Exercise goal
Without the pictures, repeat all of the data exactly as it appears below.

══ Supplied data ══

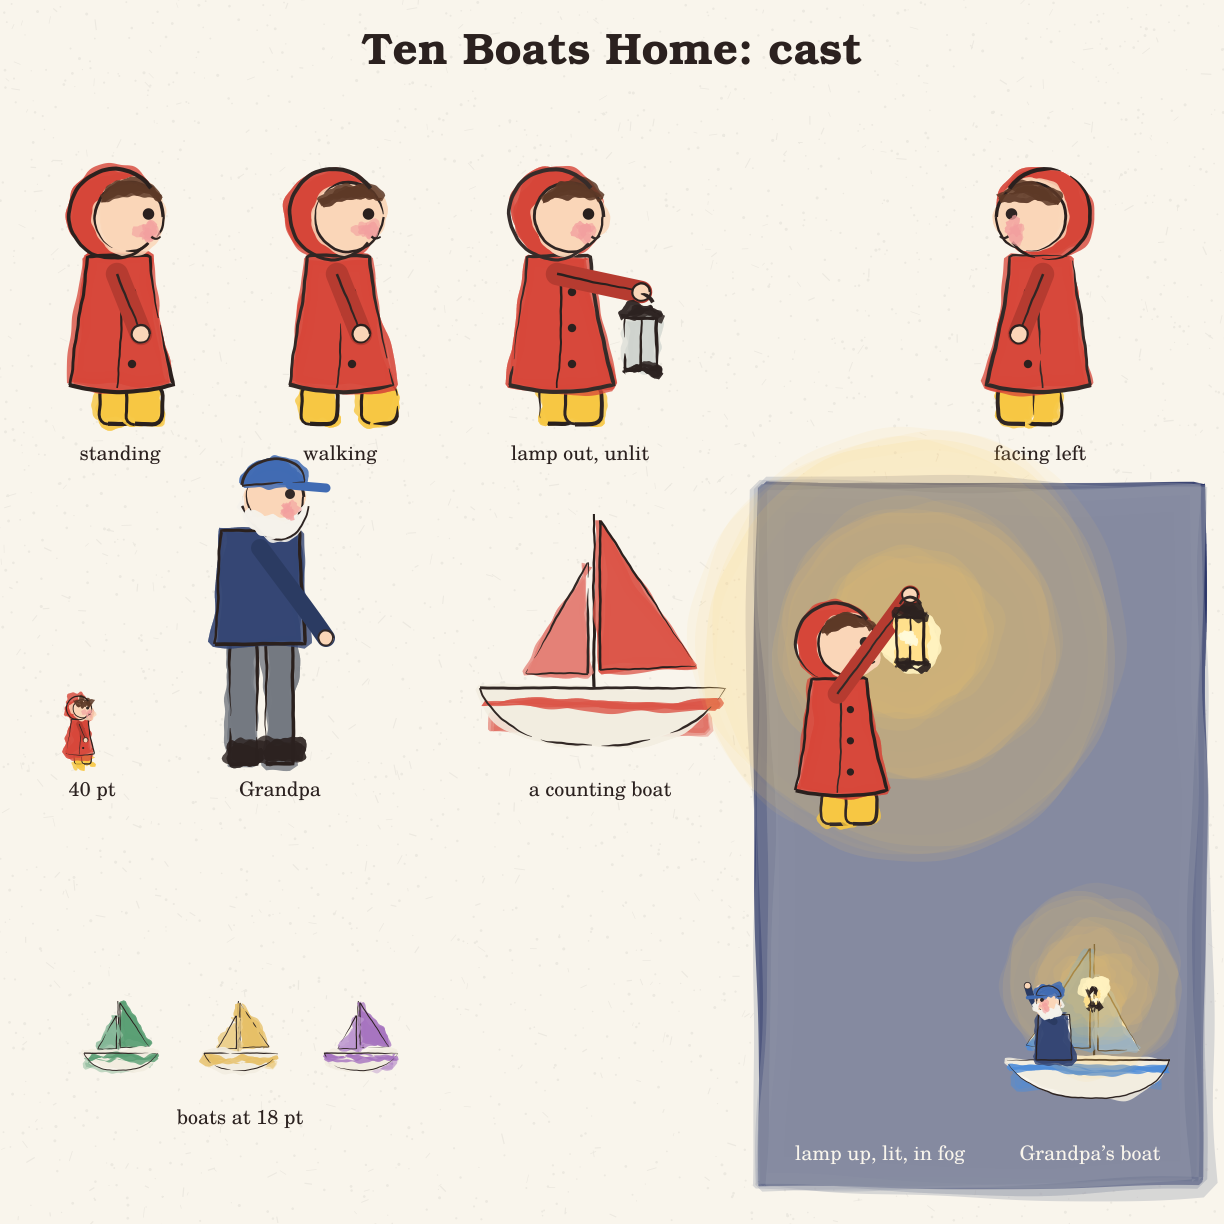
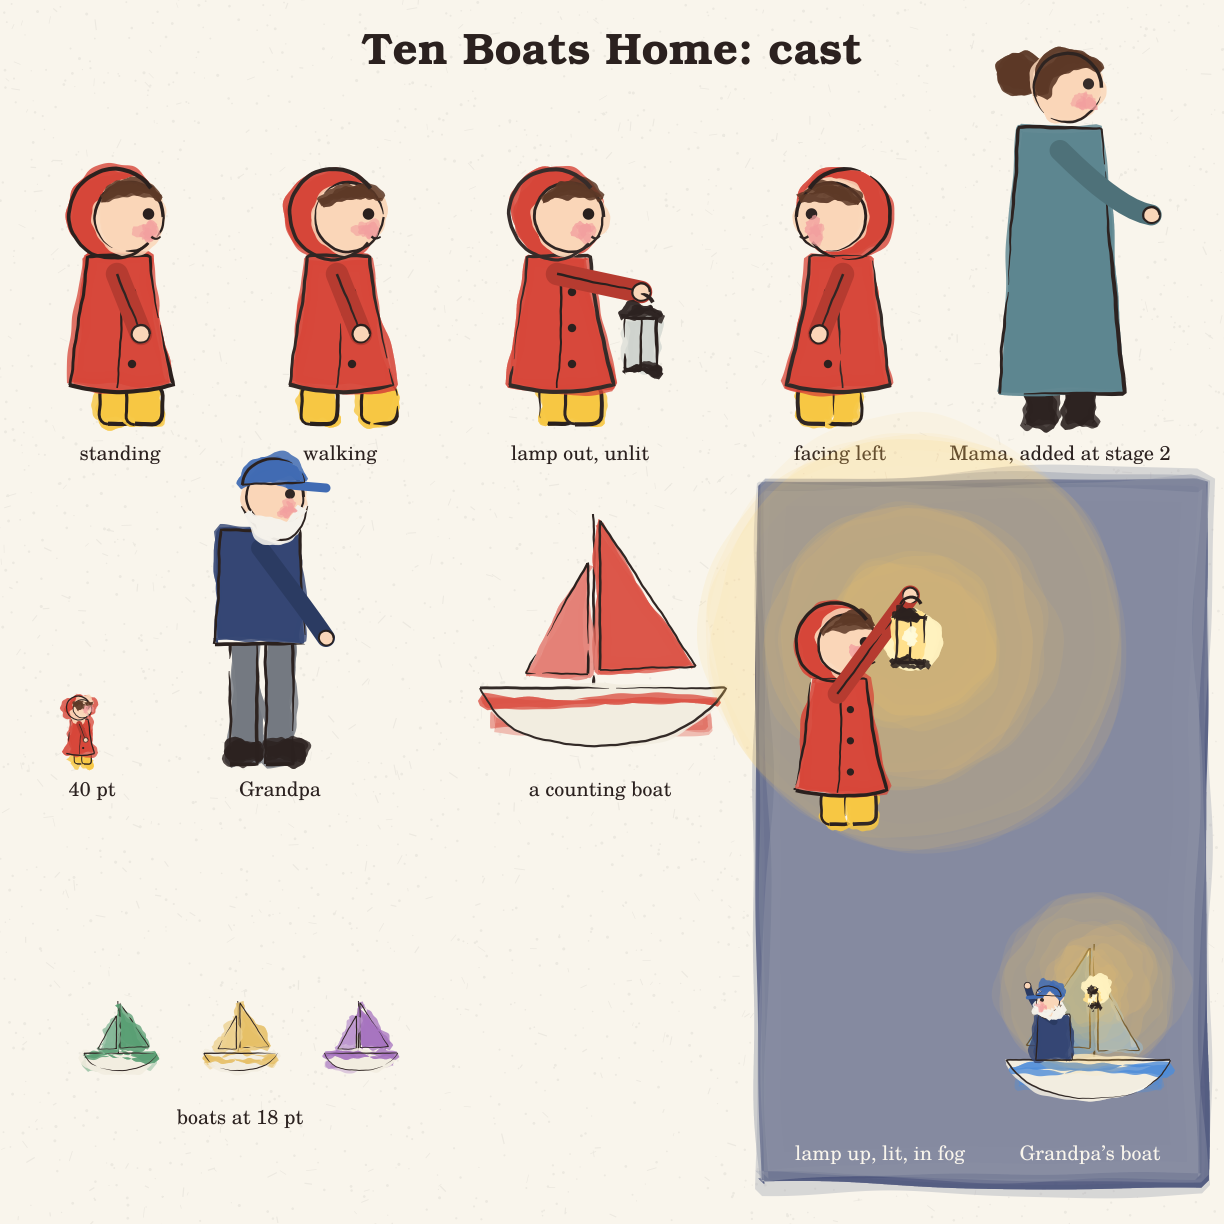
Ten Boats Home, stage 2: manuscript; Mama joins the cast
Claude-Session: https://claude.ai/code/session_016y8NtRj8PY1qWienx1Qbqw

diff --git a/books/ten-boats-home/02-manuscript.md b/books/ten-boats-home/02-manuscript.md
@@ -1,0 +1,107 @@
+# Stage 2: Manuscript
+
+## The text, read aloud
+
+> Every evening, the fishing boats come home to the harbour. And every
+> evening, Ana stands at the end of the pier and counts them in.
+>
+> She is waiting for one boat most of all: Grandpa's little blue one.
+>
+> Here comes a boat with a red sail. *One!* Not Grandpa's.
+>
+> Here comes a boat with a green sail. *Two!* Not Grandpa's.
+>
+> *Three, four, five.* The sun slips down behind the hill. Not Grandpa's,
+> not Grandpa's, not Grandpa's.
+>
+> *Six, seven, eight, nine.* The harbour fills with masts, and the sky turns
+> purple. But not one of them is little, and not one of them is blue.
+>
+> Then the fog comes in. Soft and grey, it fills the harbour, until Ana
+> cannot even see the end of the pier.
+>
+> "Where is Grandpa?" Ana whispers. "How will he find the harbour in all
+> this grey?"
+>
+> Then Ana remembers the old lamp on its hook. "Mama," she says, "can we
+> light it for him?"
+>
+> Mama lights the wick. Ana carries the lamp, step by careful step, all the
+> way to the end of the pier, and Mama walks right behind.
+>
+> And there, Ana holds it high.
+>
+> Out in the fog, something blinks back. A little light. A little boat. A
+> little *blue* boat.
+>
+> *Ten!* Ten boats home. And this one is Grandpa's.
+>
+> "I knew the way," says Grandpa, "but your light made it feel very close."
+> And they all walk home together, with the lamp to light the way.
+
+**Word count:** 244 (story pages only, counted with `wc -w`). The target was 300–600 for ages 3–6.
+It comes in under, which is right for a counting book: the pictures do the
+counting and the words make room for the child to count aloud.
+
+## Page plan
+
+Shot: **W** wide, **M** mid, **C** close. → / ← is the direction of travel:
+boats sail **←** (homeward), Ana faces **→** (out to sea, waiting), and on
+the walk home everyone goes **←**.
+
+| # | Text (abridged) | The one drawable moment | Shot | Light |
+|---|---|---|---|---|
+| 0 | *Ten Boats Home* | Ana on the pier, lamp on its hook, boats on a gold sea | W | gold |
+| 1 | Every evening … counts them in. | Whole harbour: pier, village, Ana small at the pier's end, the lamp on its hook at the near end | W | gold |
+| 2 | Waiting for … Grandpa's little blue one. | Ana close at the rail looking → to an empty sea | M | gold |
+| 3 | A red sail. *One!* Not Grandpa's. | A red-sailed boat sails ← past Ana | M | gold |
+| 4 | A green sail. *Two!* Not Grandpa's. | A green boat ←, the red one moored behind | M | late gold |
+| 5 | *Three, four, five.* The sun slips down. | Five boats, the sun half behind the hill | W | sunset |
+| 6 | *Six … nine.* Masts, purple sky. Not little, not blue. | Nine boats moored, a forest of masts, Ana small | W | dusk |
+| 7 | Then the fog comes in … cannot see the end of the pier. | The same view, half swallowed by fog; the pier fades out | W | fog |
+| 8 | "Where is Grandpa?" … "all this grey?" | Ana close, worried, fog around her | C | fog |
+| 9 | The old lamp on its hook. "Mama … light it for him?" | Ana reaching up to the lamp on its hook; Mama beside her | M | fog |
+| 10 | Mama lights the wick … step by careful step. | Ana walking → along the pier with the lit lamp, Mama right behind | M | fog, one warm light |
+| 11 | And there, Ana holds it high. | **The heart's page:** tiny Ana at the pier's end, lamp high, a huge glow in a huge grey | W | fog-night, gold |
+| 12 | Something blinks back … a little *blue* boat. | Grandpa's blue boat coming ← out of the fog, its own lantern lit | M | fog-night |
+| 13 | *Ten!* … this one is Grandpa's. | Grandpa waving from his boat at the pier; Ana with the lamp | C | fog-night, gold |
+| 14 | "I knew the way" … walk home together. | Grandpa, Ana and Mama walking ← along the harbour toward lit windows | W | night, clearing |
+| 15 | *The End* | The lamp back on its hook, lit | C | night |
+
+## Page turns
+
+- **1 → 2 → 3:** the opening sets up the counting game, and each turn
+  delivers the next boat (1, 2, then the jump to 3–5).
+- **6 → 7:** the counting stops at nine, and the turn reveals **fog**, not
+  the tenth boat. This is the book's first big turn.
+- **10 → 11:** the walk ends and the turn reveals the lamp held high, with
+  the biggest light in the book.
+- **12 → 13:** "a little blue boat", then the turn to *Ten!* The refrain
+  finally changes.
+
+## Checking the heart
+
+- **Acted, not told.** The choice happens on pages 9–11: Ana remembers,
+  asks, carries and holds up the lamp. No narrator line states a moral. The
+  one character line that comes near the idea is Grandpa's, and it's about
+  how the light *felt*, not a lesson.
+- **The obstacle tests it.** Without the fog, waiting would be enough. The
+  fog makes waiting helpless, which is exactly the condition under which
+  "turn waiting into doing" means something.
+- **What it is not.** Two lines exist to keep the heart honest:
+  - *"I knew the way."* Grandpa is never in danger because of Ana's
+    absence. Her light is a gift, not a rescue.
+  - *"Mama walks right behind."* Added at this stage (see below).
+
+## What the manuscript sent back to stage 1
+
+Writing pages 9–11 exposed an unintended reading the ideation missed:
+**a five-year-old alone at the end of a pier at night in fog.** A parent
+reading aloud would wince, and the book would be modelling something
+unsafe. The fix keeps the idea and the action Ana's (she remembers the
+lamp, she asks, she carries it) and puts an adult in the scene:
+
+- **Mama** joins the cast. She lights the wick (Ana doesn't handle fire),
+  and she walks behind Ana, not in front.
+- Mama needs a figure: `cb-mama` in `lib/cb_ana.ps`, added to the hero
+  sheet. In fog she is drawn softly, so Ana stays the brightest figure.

═══

Answer to the exercise
Ten Boats Home, stage 2: manuscript; Mama joins the cast
Claude-Session: https://claude.ai/code/session_016y8NtRj8PY1qWienx1Qbqw

diff --git a/books/ten-boats-home/02-manuscript.md b/books/ten-boats-home/02-manuscript.md
@@ -1,0 +1,107 @@
+# Stage 2: Manuscript
+
+## The text, read aloud
+
+> Every evening, the fishing boats come home to the harbour. And every
+> evening, Ana stands at the end of the pier and counts them in.
+>
+> She is waiting for one boat most of all: Grandpa's little blue one.
+>
+> Here comes a boat with a red sail. *One!* Not Grandpa's.
+>
+> Here comes a boat with a green sail. *Two!* Not Grandpa's.
+>
+> *Three, four, five.* The sun slips down behind the hill. Not Grandpa's,
+> not Grandpa's, not Grandpa's.
+>
+> *Six, seven, eight, nine.* The harbour fills with masts, and the sky turns
+> purple. But not one of them is little, and not one of them is blue.
+>
+> Then the fog comes in. Soft and grey, it fills the harbour, until Ana
+> cannot even see the end of the pier.
+>
+> "Where is Grandpa?" Ana whispers. "How will he find the harbour in all
+> this grey?"
+>
+> Then Ana remembers the old lamp on its hook. "Mama," she says, "can we
+> light it for him?"
+>
+> Mama lights the wick. Ana carries the lamp, step by careful step, all the
+> way to the end of the pier, and Mama walks right behind.
+>
+> And there, Ana holds it high.
+>
+> Out in the fog, something blinks back. A little light. A little boat. A
+> little *blue* boat.
+>
+> *Ten!* Ten boats home. And this one is Grandpa's.
+>
+> "I knew the way," says Grandpa, "but your light made it feel very close."
+> And they all walk home together, with the lamp to light the way.
+
+**Word count:** 244 (story pages only, counted with `wc -w`). The target was 300–600 for ages 3–6.
+It comes in under, which is right for a counting book: the pictures do the
+counting and the words make room for the child to count aloud.
+
+## Page plan
+
+Shot: **W** wide, **M** mid, **C** close. → / ← is the direction of travel:
+boats sail **←** (homeward), Ana faces **→** (out to sea, waiting), and on
+the walk home everyone goes **←**.
+
+| # | Text (abridged) | The one drawable moment | Shot | Light |
+|---|---|---|---|---|
+| 0 | *Ten Boats Home* | Ana on the pier, lamp on its hook, boats on a gold sea | W | gold |
+| 1 | Every evening … counts them in. | Whole harbour: pier, village, Ana small at the pier's end, the lamp on its hook at the near end | W | gold |
+| 2 | Waiting for … Grandpa's little blue one. | Ana close at the rail looking → to an empty sea | M | gold |
+| 3 | A red sail. *One!* Not Grandpa's. | A red-sailed boat sails ← past Ana | M | gold |
+| 4 | A green sail. *Two!* Not Grandpa's. | A green boat ←, the red one moored behind | M | late gold |
+| 5 | *Three, four, five.* The sun slips down. | Five boats, the sun half behind the hill | W | sunset |
+| 6 | *Six … nine.* Masts, purple sky. Not little, not blue. | Nine boats moored, a forest of masts, Ana small | W | dusk |
+| 7 | Then the fog comes in … cannot see the end of the pier. | The same view, half swallowed by fog; the pier fades out | W | fog |
+| 8 | "Where is Grandpa?" … "all this grey?" | Ana close, worried, fog around her | C | fog |
+| 9 | The old lamp on its hook. "Mama … light it for him?" | Ana reaching up to the lamp on its hook; Mama beside her | M | fog |
+| 10 | Mama lights the wick … step by careful step. | Ana walking → along the pier with the lit lamp, Mama right behind | M | fog, one warm light |
+| 11 | And there, Ana holds it high. | **The heart's page:** tiny Ana at the pier's end, lamp high, a huge glow in a huge grey | W | fog-night, gold |
+| 12 | Something blinks back … a little *blue* boat. | Grandpa's blue boat coming ← out of the fog, its own lantern lit | M | fog-night |
+| 13 | *Ten!* … this one is Grandpa's. | Grandpa waving from his boat at the pier; Ana with the lamp | C | fog-night, gold |
+| 14 | "I knew the way" … walk home together. | Grandpa, Ana and Mama walking ← along the harbour toward lit windows | W | night, clearing |
+| 15 | *The End* | The lamp back on its hook, lit | C | night |
+
+## Page turns
+
+- **1 → 2 → 3:** the opening sets up the counting game, and each turn
+  delivers the next boat (1, 2, then the jump to 3–5).
+- **6 → 7:** the counting stops at nine, and the turn reveals **fog**, not
+  the tenth boat. This is the book's first big turn.
+- **10 → 11:** the walk ends and the turn reveals the lamp held high, with
+  the biggest light in the book.
+- **12 → 13:** "a little blue boat", then the turn to *Ten!* The refrain
+  finally changes.
+
+## Checking the heart
+
+- **Acted, not told.** The choice happens on pages 9–11: Ana remembers,
+  asks, carries and holds up the lamp. No narrator line states a moral. The
+  one character line that comes near the idea is Grandpa's, and it's about
+  how the light *felt*, not a lesson.
+- **The obstacle tests it.** Without the fog, waiting would be enough. The
+  fog makes waiting helpless, which is exactly the condition under which
+  "turn waiting into doing" means something.
+- **What it is not.** Two lines exist to keep the heart honest:
+  - *"I knew the way."* Grandpa is never in danger because of Ana's
+    absence. Her light is a gift, not a rescue.
+  - *"Mama walks right behind."* Added at this stage (see below).
+
+## What the manuscript sent back to stage 1
+
+Writing pages 9–11 exposed an unintended reading the ideation missed:
+**a five-year-old alone at the end of a pier at night in fog.** A parent
+reading aloud would wince, and the book would be modelling something
+unsafe. The fix keeps the idea and the action Ana's (she remembers the
+lamp, she asks, she carries it) and puts an adult in the scene:
+
+- **Mama** joins the cast. She lights the wick (Ana doesn't handle fire),
+  and she walks behind Ana, not in front.
+- Mama needs a figure: `cb-mama` in `lib/cb_ana.ps`, added to the hero
+  sheet. In fog she is drawn softly, so Ana stays the brightest figure.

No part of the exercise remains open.